Usability and reach are the determining factors behind our choice of how to produce a digital Periegesis, though other important factors like efficiency, sustainability, collaboration and transparency have also played a role. Too often new digital initiatives devote time and money to building bespoke new applications that tend to “reinvent the wheel” or at least duplicate on-going efforts, which also lead to the unwelcome further stratification of resources. We have taken a contrary approach that puts the emphasis on the reuse and extension of data and tools that have already been produced and that have a community around them. Not only does this mean working closely with other groups; the Digital Periegesis will, we believe, greatly benefit from being located within a landscape of like-minded resources, as well as enabling us to concentrate on meeting the aims of our project.
There are three key background elements to our digital exploration of Pausanias. First, we use the text of the Periegesis from the Perseus Classical Library (specifically from their newly-launched Scaife viewer, recently reviewed for the Society of Classical Studies here). We use two forms of the text: its plaintext format for the English translation, and the TEI text for the Greek. While the translation of Pausanias is out-dated and not entirely satisfactory, both of these texts are openly licensed (in CC-BY) for reuse. For us, the benefits of being able to take the text and (re)use it as the basis for digital analysis far outweighs other considerations (such as of accuracy of contemporary English idiom), particularly when we are focused on analysing specific features within it, i.e. the category of place and other spatial concepts. (For similar comments on using the Perseus text of Herodotus, see Barker et al. 2010.)
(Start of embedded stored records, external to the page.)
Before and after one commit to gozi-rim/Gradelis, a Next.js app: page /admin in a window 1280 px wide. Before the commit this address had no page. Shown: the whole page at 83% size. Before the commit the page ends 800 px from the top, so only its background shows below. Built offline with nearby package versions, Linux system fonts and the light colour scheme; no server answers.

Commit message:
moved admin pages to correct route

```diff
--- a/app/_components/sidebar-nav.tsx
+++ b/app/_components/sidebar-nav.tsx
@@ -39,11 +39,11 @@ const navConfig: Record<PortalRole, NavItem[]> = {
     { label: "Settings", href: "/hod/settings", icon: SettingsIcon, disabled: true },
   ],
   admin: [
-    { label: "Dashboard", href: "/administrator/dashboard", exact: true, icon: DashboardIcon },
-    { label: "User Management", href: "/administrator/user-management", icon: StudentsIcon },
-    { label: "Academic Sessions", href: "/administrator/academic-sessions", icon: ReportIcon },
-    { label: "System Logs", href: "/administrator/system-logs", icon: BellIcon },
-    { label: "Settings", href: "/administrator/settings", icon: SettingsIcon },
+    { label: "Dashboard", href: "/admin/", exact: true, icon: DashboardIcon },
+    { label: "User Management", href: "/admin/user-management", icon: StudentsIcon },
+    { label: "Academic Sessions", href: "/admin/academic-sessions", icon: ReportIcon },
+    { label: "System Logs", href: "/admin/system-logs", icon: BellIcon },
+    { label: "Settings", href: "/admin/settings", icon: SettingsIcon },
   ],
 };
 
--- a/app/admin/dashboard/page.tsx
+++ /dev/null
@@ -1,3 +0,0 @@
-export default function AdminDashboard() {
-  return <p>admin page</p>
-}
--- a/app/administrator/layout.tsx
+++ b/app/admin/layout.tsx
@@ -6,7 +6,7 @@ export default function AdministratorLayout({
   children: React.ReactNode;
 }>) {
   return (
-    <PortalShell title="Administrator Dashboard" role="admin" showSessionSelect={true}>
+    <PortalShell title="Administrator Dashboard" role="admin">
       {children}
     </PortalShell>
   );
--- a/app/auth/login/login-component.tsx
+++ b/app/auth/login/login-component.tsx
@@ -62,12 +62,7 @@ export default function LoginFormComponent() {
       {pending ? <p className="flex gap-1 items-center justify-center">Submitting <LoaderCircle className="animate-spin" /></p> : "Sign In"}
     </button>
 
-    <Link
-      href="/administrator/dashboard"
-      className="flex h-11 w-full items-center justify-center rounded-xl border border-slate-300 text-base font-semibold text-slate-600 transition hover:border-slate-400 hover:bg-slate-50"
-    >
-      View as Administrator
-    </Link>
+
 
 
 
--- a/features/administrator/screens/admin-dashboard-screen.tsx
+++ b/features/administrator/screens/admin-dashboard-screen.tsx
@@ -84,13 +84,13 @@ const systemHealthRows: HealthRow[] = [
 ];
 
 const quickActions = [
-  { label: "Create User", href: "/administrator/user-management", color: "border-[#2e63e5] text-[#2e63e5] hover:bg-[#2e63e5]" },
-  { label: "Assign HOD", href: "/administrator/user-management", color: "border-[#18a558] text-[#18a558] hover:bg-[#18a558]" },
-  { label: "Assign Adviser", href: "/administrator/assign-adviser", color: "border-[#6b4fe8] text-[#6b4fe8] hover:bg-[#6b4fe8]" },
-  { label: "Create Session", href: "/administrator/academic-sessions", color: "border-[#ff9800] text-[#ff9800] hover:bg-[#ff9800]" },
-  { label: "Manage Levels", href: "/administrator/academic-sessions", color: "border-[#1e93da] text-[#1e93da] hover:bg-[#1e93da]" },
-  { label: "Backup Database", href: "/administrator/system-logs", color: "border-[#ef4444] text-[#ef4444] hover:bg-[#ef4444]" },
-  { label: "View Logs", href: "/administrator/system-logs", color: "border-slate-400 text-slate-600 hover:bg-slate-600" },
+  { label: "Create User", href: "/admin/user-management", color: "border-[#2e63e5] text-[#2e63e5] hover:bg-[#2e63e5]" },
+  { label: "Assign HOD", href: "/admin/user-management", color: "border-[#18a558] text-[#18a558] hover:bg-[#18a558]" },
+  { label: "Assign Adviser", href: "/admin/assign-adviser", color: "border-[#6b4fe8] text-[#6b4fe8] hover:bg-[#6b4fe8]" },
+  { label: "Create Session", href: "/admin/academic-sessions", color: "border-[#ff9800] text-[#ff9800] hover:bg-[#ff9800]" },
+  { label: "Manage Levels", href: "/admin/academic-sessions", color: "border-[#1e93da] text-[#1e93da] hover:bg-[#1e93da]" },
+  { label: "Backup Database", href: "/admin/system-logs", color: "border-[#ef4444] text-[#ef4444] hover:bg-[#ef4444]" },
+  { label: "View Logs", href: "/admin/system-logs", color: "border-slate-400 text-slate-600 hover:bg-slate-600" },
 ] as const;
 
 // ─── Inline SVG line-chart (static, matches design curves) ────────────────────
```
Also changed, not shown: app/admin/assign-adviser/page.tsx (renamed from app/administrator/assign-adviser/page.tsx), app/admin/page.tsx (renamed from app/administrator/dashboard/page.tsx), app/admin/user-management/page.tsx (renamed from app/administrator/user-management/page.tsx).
The second key element is the platform in and with which we explore the text itself, the open-source Web-based platform Recogito developed by Pelagios. Recogito enables the user to easily upload texts (as well as images and tables), which can then be marked up with additional information, primarily about the places mentioned. Using a global network of gazetteers such as Pleiades (which covers the ancient world), Recogito enables the user to not only identify a character string such as “A-t-h-e-n-s” as a place, but also then to align that reference to an appropriate authority file, so that one, for example, can disambiguate between the “Athens” of Pausanias’s period and “Athens, Georgia” the hometown of the band REM. This is done by using what are known as Uniform Resource Identifiers, or URIs, essentially “social security numbers” for places, which allow them to be disambiguated from each other. The URI for classical Athens, for example, is 579885, or, giving the full web address: https://pleiades.stoa.org/places/579885.
Third, and following on from this: semantic annotation in Recogito conforms to a Linked Open Data model for connecting online resources. The two-step process of annotation noted above—where one asserts that a character string in the document represents a place entity and then aligns that reference to the global authority gazetteer on that place—enables the creation of a data format known as RDF, which is one of the outputs that Recogito produces. This means that by working on Pausanias in Recogito we will be able to connect our Digital Periegesis to other resources that hold information about the places referenced in the text. So, for example, if we use the Pleiades URI for Athens for references to this place in Pausanias, we will then be able to link to other resources that do the same. (For a prototype application of what a linked data ecosystem might look like, see Pelagios’s Peripleo search tool and the report on its use by Chiara Palladino here.) This will, in turn, enable the comparison of Pausanias’s deep description of various sites (the Athenian Agora, or Corinth, for example) to the archaeological data found there and the plans of them produced in modern research.
As part of a growing community, Recogito currently has c.3,000 regular users, who have produced c.1.90 million annotations. Having uploaded our different versions of Pausanias’s ten books to Recogito to work on directly, we are currently creating semantic annotations to do with place which essentially treats the text itself as a database of information. If you would like to check on our progress, our documents are open to read, both the plaintext English version and the Greek TEI version. Better still, contact us and get involved!